-JiangxiPresentIntroducedJulien et al., 1995; Flora of China Editorial Committee, 2016
-ShanghaiPresentLu et al., 2005
-SichuanPresentZhou et al., 2008; Flora of China Editorial Committee, 2016
-YunnanPresentZhang et al., 2002
-ZhejiangPresentIntroducedJulien et al., 1995; Flora of China Editorial Committee, 2016
IndiaWidespreadIntroduced Invasive Holm et al., 1979; EPPO, 2014
-Arunachal PradeshPresentIntroducedJulien et al., 1995; Chandra, 2012
-AssamPresentIntroducedLal and Sah, 1990; Chandra, 2012
-BiharPresentIntroducedLal and Sah, 1990
-DelhiPresentIntroducedLal and Sah, 1990
-Himachal PradeshPresentIntroduced Invasive Chandra, 2012
-Jammu and KashmirPresentIntroduced Invasive Chandra, 2012
-KarnatakaPresentIntroducedLal and Sah, 1990
-KeralaPresentIntroducedJulien et al., 1995
-Madhya PradeshPresentIntroducedSushil and Kamlesh, 2005
-MaharashtraPresentDas and Singh, 2006
-ManipurPresentIntroducedJulien et al., 1995; Chandra, 2012
-MeghalayaPresentPatel et al., 2005; Chandra, 2012
-MizoramPresentIntroduced Invasive Chandra, 2012
-NagalandPresentIntroduced Invasive Chandra, 2012
-SikkimPresentIntroduced Invasive Chandra, 2012
-Tamil NaduPresentIntroducedJulien et al., 1995
-TripuraPresentIntroduced Invasive Chandra, 2012
-Uttar PradeshRestricted distributionIntroducedLal and Sah, 1990; Khanna, 2009
-UttarakhandPresentChandra, 2012; Pangtey et al., 2012
-West BengalPresentIntroducedLal and Sah, 1990; Chandra, 2012
IndonesiaWidespreadIntroduced Invasive Holm et al., 1979; Waterhouse, 1993; EPPO, 2014
-JavaPresentIntroducedJulien et al., 1995
JapanPresentYamamoto and Kusumoto, 2008
LaosPresentIntroducedWaterhouse, 1993
MyanmarRestricted distributionIntroducedSankaran and Ramaseshiah, 1974; Waterhouse, 1993
NepalPresentPaudel and Kaini, 2003; Ranjit and Suwanketnikom, 2005
PakistanPresentIntroducedOEPP/EPPO, 2016
PhilippinesPresentIntroducedOEPP/EPPO, 2016
SingaporePresentIntroduced Invasive Chong et al., 2009
Sri LankaWidespreadIntroduced1998 Invasive Bambaradeniya, 2000
TaiwanWidespreadLi et al., 1997; EPPO, 2014
ThailandWidespreadIntroduced Invasive Sankaran and Ramaseshiah, 1974; Waterhouse, 1993; EPPO, 2014
VietnamPresentIntroducedWaterhouse, 1993

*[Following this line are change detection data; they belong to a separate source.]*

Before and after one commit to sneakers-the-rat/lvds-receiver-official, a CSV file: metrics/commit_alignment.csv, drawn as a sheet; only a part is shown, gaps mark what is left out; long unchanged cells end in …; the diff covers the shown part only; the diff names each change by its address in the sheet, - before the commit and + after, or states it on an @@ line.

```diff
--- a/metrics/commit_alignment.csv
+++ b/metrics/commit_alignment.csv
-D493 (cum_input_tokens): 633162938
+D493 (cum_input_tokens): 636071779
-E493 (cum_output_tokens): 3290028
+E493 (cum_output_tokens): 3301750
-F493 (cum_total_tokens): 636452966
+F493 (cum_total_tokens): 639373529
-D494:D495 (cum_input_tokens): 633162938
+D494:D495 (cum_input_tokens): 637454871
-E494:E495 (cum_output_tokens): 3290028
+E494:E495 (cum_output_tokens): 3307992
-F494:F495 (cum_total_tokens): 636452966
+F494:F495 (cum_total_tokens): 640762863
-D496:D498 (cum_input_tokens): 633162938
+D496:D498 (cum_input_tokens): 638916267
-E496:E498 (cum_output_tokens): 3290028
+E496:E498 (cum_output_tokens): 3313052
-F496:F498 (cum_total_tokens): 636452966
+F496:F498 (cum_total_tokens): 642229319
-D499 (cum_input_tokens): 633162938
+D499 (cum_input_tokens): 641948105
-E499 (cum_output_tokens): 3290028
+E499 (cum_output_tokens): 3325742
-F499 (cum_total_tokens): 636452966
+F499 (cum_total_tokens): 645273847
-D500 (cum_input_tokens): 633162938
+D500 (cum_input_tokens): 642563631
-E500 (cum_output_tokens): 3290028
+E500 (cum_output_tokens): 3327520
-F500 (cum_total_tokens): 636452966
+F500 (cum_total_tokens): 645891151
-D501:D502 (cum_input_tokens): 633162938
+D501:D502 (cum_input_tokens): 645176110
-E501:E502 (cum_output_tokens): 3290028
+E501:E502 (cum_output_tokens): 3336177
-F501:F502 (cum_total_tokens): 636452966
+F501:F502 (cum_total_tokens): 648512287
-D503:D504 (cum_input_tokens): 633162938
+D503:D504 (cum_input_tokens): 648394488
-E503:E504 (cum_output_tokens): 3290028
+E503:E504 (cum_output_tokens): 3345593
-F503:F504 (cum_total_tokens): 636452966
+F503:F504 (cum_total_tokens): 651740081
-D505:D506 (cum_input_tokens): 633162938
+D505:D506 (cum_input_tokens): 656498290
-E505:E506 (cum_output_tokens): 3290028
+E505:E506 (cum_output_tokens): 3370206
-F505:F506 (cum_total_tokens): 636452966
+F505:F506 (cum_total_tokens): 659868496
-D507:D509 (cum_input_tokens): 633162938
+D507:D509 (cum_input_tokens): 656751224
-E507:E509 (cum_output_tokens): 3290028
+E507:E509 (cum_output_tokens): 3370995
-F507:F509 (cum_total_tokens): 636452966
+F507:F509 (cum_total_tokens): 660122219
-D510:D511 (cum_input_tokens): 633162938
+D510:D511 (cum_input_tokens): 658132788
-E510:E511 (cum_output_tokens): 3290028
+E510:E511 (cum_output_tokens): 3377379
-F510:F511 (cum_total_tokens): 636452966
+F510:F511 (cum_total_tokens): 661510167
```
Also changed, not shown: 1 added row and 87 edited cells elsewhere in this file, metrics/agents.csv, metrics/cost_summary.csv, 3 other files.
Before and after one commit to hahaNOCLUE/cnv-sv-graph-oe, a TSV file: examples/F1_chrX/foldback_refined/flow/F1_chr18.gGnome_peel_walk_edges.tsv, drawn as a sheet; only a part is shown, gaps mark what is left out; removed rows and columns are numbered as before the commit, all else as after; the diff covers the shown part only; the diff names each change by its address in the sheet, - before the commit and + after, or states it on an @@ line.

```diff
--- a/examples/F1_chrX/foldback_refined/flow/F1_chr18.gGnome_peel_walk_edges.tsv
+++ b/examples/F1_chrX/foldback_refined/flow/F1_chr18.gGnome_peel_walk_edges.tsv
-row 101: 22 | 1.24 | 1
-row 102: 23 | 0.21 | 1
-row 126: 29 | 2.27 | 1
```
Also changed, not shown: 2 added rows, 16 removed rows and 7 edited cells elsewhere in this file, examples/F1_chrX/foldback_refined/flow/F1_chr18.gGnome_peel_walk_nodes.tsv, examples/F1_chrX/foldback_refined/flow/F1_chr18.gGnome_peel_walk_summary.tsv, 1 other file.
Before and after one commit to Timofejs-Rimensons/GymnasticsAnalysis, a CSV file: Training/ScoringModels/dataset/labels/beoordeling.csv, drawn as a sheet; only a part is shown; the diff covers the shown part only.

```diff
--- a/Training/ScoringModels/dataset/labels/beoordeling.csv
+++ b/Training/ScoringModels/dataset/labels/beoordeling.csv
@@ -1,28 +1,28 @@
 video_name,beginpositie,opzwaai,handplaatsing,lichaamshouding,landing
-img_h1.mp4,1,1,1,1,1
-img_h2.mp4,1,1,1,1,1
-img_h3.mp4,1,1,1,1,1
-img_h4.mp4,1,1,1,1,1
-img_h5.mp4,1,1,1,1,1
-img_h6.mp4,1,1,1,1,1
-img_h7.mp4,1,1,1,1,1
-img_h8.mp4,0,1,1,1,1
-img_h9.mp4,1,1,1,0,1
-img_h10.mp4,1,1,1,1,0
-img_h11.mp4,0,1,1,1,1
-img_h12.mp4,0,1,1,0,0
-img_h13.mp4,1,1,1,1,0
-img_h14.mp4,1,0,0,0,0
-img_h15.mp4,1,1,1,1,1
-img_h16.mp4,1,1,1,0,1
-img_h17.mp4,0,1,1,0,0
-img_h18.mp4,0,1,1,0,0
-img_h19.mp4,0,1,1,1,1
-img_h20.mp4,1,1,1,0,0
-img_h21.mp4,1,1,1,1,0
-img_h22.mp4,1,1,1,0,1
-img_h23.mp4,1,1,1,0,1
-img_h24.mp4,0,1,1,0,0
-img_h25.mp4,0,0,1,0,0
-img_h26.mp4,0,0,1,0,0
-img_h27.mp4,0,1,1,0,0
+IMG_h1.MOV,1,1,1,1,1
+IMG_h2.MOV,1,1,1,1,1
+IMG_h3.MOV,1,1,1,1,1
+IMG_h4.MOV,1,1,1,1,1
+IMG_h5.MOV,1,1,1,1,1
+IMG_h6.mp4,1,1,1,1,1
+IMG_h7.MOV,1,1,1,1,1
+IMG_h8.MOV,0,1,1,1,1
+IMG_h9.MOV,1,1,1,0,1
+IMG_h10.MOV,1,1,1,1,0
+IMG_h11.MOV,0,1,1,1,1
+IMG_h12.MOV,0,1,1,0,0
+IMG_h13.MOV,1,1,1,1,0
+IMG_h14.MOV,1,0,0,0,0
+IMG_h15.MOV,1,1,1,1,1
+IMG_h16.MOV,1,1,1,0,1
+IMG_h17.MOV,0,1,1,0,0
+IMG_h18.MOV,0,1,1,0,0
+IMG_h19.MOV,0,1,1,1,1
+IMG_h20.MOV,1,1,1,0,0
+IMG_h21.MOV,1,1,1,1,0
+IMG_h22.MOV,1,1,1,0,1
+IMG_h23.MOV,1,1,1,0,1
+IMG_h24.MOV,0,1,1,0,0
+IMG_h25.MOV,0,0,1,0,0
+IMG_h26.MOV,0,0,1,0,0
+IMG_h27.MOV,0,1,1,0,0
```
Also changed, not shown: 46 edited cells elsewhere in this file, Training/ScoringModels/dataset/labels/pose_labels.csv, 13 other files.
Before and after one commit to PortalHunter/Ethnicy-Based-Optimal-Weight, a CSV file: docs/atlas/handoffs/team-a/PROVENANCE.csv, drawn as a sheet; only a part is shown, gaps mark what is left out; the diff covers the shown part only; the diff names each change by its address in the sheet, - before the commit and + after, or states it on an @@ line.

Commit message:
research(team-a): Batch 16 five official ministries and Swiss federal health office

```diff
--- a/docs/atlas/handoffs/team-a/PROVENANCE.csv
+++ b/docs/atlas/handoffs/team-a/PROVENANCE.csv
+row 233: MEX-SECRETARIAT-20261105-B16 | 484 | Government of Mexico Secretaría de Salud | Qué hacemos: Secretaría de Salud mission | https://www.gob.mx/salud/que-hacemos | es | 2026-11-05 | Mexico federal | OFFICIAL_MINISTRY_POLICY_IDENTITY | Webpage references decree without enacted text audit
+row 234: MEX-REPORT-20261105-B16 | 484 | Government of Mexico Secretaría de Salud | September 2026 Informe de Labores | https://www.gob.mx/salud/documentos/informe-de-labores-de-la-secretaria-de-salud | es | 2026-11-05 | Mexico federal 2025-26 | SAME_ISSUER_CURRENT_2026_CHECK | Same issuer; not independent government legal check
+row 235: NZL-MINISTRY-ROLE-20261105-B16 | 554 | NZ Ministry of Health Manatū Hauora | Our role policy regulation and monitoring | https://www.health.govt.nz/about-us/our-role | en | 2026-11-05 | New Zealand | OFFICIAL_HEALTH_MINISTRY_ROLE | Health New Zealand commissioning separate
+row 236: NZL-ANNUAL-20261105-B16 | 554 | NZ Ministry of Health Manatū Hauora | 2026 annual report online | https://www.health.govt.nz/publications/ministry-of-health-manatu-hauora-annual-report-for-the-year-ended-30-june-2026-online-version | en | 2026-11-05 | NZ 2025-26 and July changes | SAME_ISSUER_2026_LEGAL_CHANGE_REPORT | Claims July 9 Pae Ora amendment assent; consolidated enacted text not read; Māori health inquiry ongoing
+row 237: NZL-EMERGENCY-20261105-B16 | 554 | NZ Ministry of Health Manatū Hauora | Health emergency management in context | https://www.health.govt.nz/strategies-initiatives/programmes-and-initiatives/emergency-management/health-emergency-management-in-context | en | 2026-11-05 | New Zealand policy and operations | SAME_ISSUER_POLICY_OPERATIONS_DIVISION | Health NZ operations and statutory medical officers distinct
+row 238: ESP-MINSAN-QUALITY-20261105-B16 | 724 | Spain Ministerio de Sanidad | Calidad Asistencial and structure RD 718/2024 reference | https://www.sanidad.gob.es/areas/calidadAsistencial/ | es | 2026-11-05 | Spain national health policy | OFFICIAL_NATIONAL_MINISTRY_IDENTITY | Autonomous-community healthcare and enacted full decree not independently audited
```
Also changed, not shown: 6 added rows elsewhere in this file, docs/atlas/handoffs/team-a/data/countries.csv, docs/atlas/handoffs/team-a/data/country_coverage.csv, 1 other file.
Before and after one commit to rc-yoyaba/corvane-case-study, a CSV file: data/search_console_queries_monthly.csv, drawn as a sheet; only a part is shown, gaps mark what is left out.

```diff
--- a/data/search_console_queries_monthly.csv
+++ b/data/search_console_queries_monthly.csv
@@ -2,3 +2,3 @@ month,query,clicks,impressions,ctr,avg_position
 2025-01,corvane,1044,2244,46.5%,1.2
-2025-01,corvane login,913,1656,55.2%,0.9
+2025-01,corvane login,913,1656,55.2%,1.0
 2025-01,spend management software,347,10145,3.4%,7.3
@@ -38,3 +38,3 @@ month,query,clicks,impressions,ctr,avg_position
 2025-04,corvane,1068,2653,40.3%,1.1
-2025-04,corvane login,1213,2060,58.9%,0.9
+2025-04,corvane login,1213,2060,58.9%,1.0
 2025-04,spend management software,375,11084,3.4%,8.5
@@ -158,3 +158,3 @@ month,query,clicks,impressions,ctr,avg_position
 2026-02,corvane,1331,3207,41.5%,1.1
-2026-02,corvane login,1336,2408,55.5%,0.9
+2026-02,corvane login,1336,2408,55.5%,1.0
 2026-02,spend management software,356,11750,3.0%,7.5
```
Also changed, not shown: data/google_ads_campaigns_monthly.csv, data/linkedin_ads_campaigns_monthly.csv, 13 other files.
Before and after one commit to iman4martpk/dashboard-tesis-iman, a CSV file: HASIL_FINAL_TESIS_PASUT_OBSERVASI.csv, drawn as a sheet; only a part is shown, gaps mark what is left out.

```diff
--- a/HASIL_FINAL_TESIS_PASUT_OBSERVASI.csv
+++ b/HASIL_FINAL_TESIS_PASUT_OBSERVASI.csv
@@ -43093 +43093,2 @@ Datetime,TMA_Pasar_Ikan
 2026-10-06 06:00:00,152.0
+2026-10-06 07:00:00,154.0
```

North America

MexicoWidespreadIntroducedHolm et al., 1979; EPPO, 2014
USARestricted distributionEPPO, 2014
-AlabamaWidespreadIntroducedCoulson, 1977; USDA-NRCS, 2016
-ArkansasRestricted distributionIntroducedCoulson, 1977; USDA-NRCS, 2016
-CaliforniaPresentIntroducedCoulson, 1977; EPPO, 2014; USDA-NRCS, 2016
-FloridaWidespreadIntroduced Invasive Coulson, 1977
-GeorgiaWidespreadIntroducedCoulson, 1977
-IllinoisPresentIntroducedUSDA-NRCS, 2016
-KentuckyPresentIntroducedUSDA-NRCS, 2016
-LouisianaWidespreadIntroducedCoulson, 1977
-MarylandPresentIntroducedThayer and Pfingsten, 2017
-MississippiWidespreadCoulson, 1977
-North CarolinaWidespreadIntroducedCoulson, 1977
-OklahomaPresentIntroducedUSDA-NRCS, 2016
-South CarolinaPresentIntroducedCoulson, 1977; USDA-NRCS, 2016
-TennesseeRestricted distributionIntroducedCoulson, 1977; USDA-NRCS, 2016
-TexasWidespreadIntroducedCoulson, 1977; USDA-NRCS, 2016
-VirginiaRestricted distributionIntroducedCoulson, 1977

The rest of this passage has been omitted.